The National Park Service continues to manage the nation’s parks, and conserve its history, while allowing visitors to experience it at the same time. As of today it appears as though the number of NPS members is going to start to diminish due to lack of funding. The Obama administration has actually increased the park budget.  These funds, however, have been allocated to pay for higher insurance and rents affiliated with running the parks. The NPS currently has 28,000 employees for 397 parks and other areas.[13]

[1] National Park Service, “The National Park Service,” History E-Library, http://www.cr.nps.gov/history/hisnps/NPSHistory/npshisto.htm (accessed April 3, 2012).

[2] National Parks Conservation Association, “Frequently Asked Questions,” About Us, http://www.npca.org/about-us/faq.html#difference (accessed April 15, 2012).

[3] National Park Service, “Mission,” National Park Service, http://www.nps.gov/aboutus/mission.htm (accessed April 3, 2012).

[4] National Park Service, “The National Park Service,” History E-Library, http://www.cr.nps.gov/history/hisnps/NPSHistory/npshisto.htm (accessed April 3, 2012).

[5] Archeology Program, “Antiquities Act 1906-2006,” National Park Service, http://www.nps.gov/archeology/sites/antiquities/about.htm (accessed April 3, 2012).

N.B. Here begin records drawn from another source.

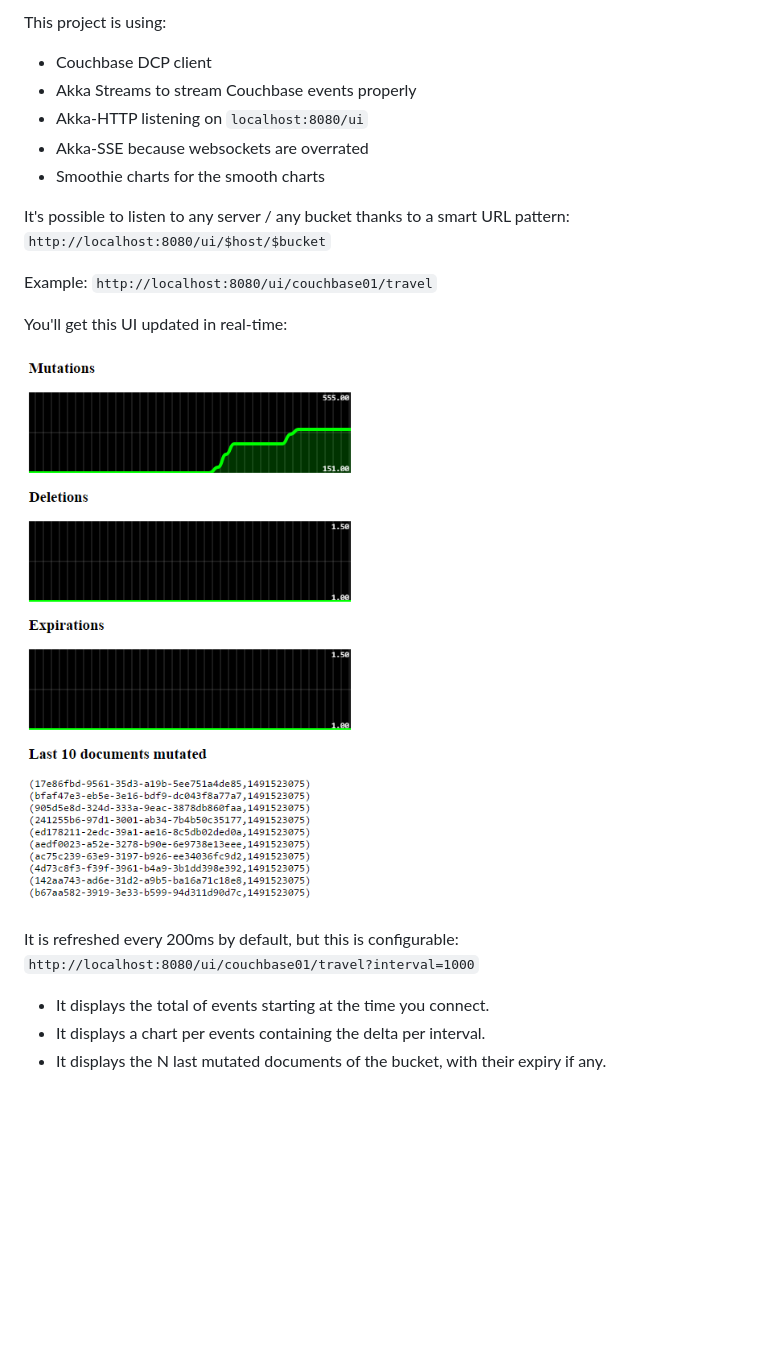
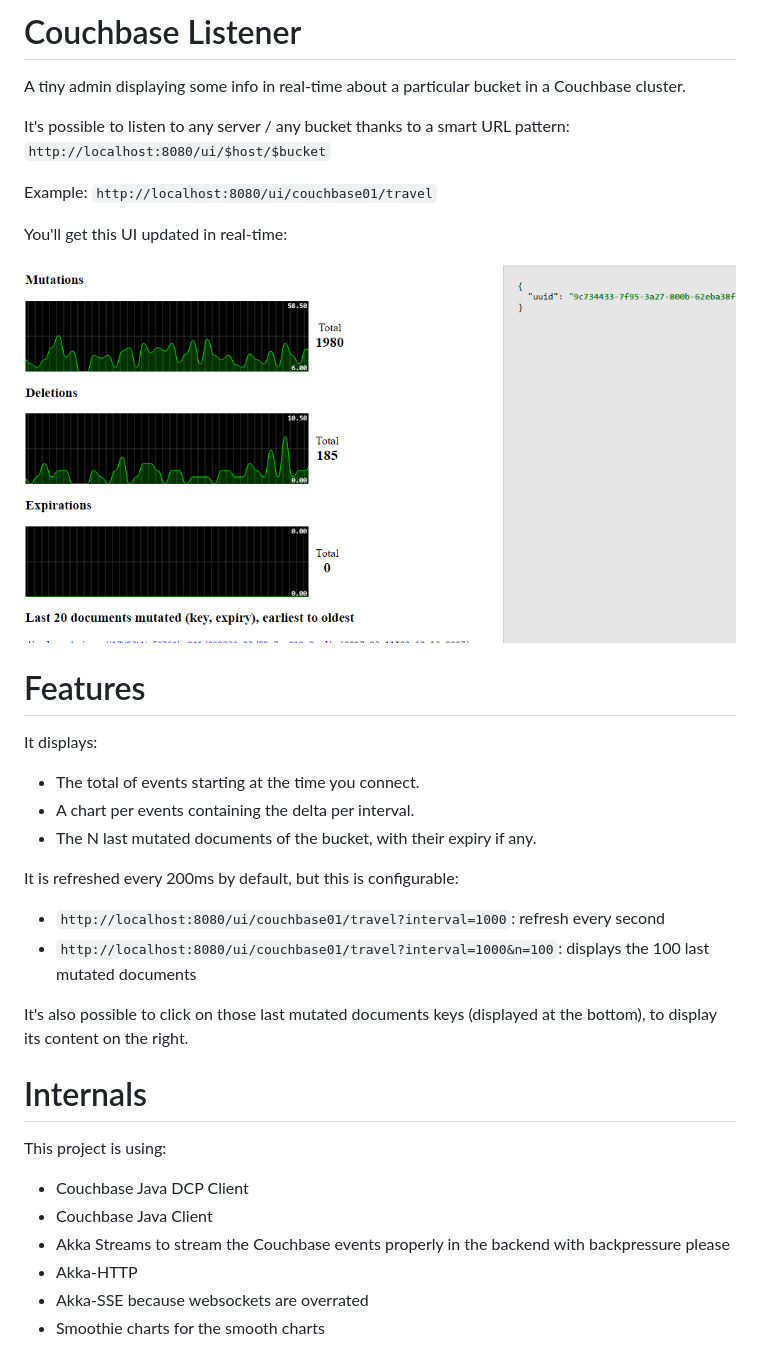
Before and after one commit to sderosiaux/couchbase-bucket-listener, a Markdown page: README.md, the part around the change. Drawn GitHub-style; pictures changed too: ui.png; blank space fills up the shorter version.

Commit message:
Add ability to show document content

```diff
--- a/README.md
+++ b/README.md
@@ -1,10 +1,6 @@
-This project is using:
+# Couchbase Listener
 
-- Couchbase DCP client
-- Akka Streams to stream Couchbase events properly
-- Akka-HTTP listening on `localhost:8080/ui`
-- Akka-SSE because websockets are overrated
-- Smoothie charts for the smooth charts
+A tiny admin displaying some info in real-time about a particular bucket in a Couchbase cluster.
 
 It's possible to listen to any server / any bucket thanks to a smart URL pattern:
 `http://localhost:8080/ui/$host/$bucket`
@@ -15,8 +11,26 @@ You'll get this UI updated in real-time:
 
 ![ui](ui.png)
 
-It is refreshed every 200ms by default, but this is configurable: `http://localhost:8080/ui/couchbase01/travel?interval=1000`
+# Features
 
-- It displays the total of events starting at the time you connect.
-- It displays a chart per events containing the delta per interval.
-- It displays the N last mutated documents of the bucket, with their expiry if any.
+It displays:
+- The total of events starting at the time you connect.
+- A chart per events containing the delta per interval.
+- The N last mutated documents of the bucket, with their expiry if any.
+
+It is refreshed every 200ms by default, but this is configurable:
+- `http://localhost:8080/ui/couchbase01/travel?interval=1000`: refresh every second
+- `http://localhost:8080/ui/couchbase01/travel?interval=1000&n=100`: displays the 100 last mutated documents
+
+It's also possible to click on those last mutated documents keys (displayed at the bottom), to display its content on the right.
+
+# Internals
+
+This project is using:
+
+- Couchbase Java DCP Client
+- Couchbase Java Client
+- Akka Streams to stream the Couchbase events properly in the backend with backpressure please
+- Akka-HTTP
+- Akka-SSE because websockets are overrated
+- Smoothie charts for the smooth charts
```
Also changed, not shown: 4 other files.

[6] National Park Service, “The National Park Service,” History E-Library, http://www.cr.nps.gov/history/hisnps/NPSHistory/npshisto.htm (accessed April 3, 2012).

[7] Ibid.

[8] “National Park Service Organic Act,” The United States Department of Justice, http://www.justice.gov/enrd/3195.htm (accessed April 3,2012).

[9] Ibid.

[10] National Park Service, “The National Park Service,” History E-Library, http://www.cr.nps.gov/history/hisnps/NPSHistory/npshisto.htm (accessed April 3, 2012).

[11] Charles A. Richey, Santa Fe, AZ, to Director, Region Three, October 20, 1943, Folder: WarEmergency, Organ Pipe Cactus National Monument, Box 95, Central Classified Files, 1907-49, RG 79, NARA-MD.

[12] National Park Service, “The National Park Service,” History E-Library, http://www.cr.nps.gov/history/hisnps/NPSHistory/npshisto.htm (accessed April 3, 2012).

[13] “National park staffing would be cut under Obama budget,” USA Today, http://www.usatoday.com/news/washington/story/2012-02-28/obama-budget-national-parks/53288492/1 (accessed April 4, 2012).